Infinispan usually starts faster than the database, and since the server waits until the database is ready (more on that later), keep an eye in the log output for "Infinispan Server 8.2.5.Final (WildFly Core 2.0.10.Final) started". After that, both Infinispan and Oracle are properly initialized.
Let’s insert a value using the Rest endpoint from Infinispan and verify it was saved to the Oracle database:
To check the Oracle database, we can attach to the container and use Sqlplus:
When dealing with dependent containers in Docker based environments, it’s highly recommended to make the connection obtention between parties robust enough so that the fact that one dependency is not totally initialized doesn’t cause the whole application to fail when starting.
Although Compose does have a depends_on instruction, it simply starts the containers in the declared order but it has no means to detected when a certain container is fully initialized and ready to serve requests before launching a dependent one.
One may be tempted to simply write some glue script to detect if a certain port is open, but that does not work in practice: the network socket may be opened, but the background service could still be in transient initialization state.
The recommended solution for this it to make whoever depends on a service to retry periodically until the dependency is ready. On the Infinispan + Oracle case, we specifically configured the data source with retries to avoid failing at once if the database is not ready:
When starting the application via Compose you’ll notice that Infinispan print some WARN with connection exceptions until Oracle is available: don’t panic, this is expected!
Docker Compose is a powerful and easy to use tool to launch applications involving multiple containers: in this post it allowed to start Infinispan plus Oracle with custom configurations with a single command. It’s also a handy tool to have during development and testing phase of a project, specially when using/evaluating Infinispan with its many possible integrations.

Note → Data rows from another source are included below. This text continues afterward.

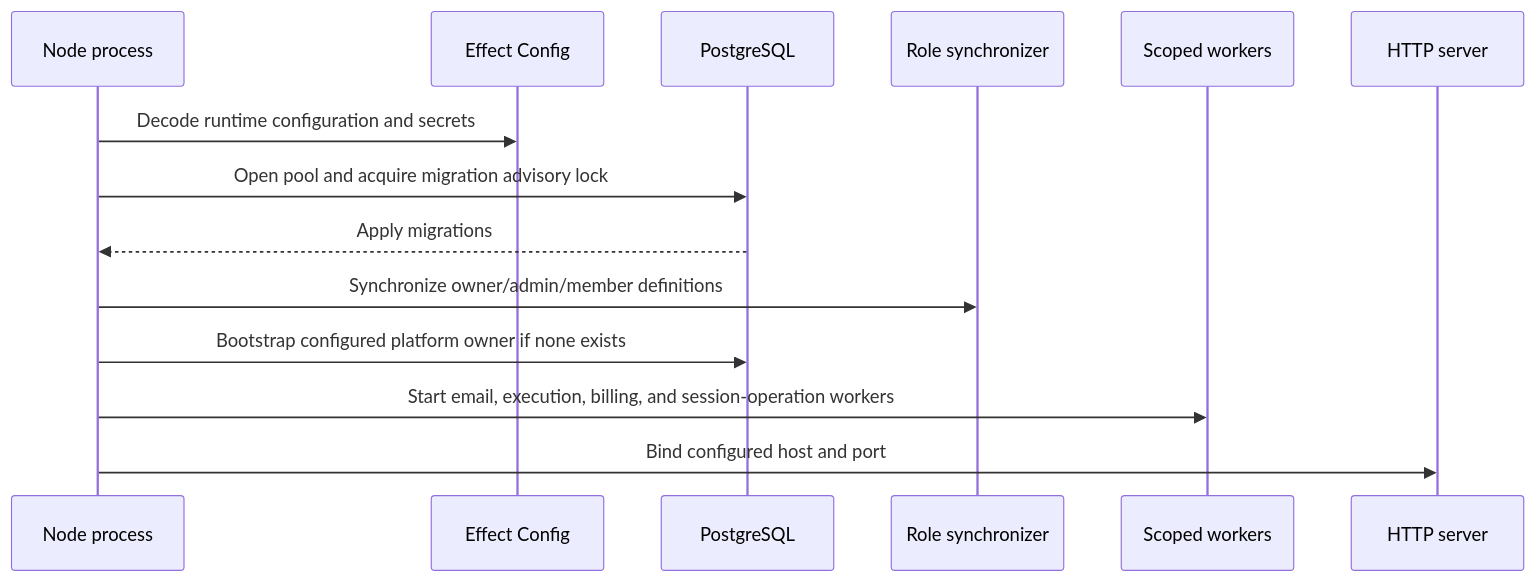
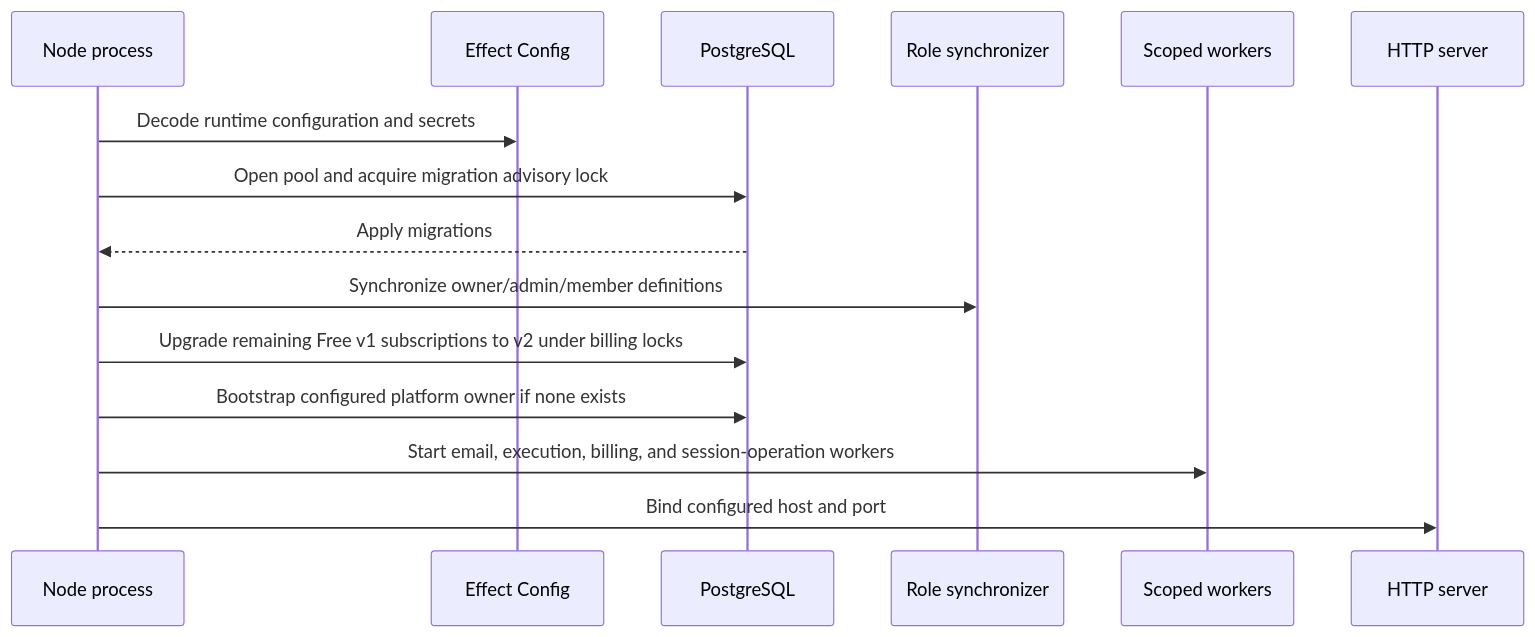
Before and after one commit to thenamespace/namera: the diagram in architecture/platform/runtime.md, drawn with Mermaid. The commit also changed other lines of this file and 11 other files, not shown here.

Commit message:
feat(billing): upgrade existing free plans on startup

````diff
--- a/architecture/platform/runtime.md
+++ b/architecture/platform/runtime.md
@@ -9,17 +9,18 @@
 ```mermaid
 sequenceDiagram
   participant Process as Node process
   participant Config as Effect Config
   participant DB as PostgreSQL
   participant Roles as Role synchronizer
   participant Workers as Scoped workers
   participant HTTP as HTTP server
 
   Process->>Config: Decode runtime configuration and secrets
   Process->>DB: Open pool and acquire migration advisory lock
   DB-->>Process: Apply migrations
   Process->>Roles: Synchronize owner/admin/member definitions
+  Process->>DB: Upgrade remaining Free v1 subscriptions to v2 under billing locks
   Process->>DB: Bootstrap configured platform owner if none exists
   Process->>Workers: Start email, execution, billing, and session-operation workers
   Process->>HTTP: Bind configured host and port
 ```
````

Be sure to check other examples of using Docker Compose involving Infinispan: the Infinispan+Spark Twitter demo, and the Infinispan+Apache Flink demo.
Tags: compose jdbc docker persistence server modules oracle cache store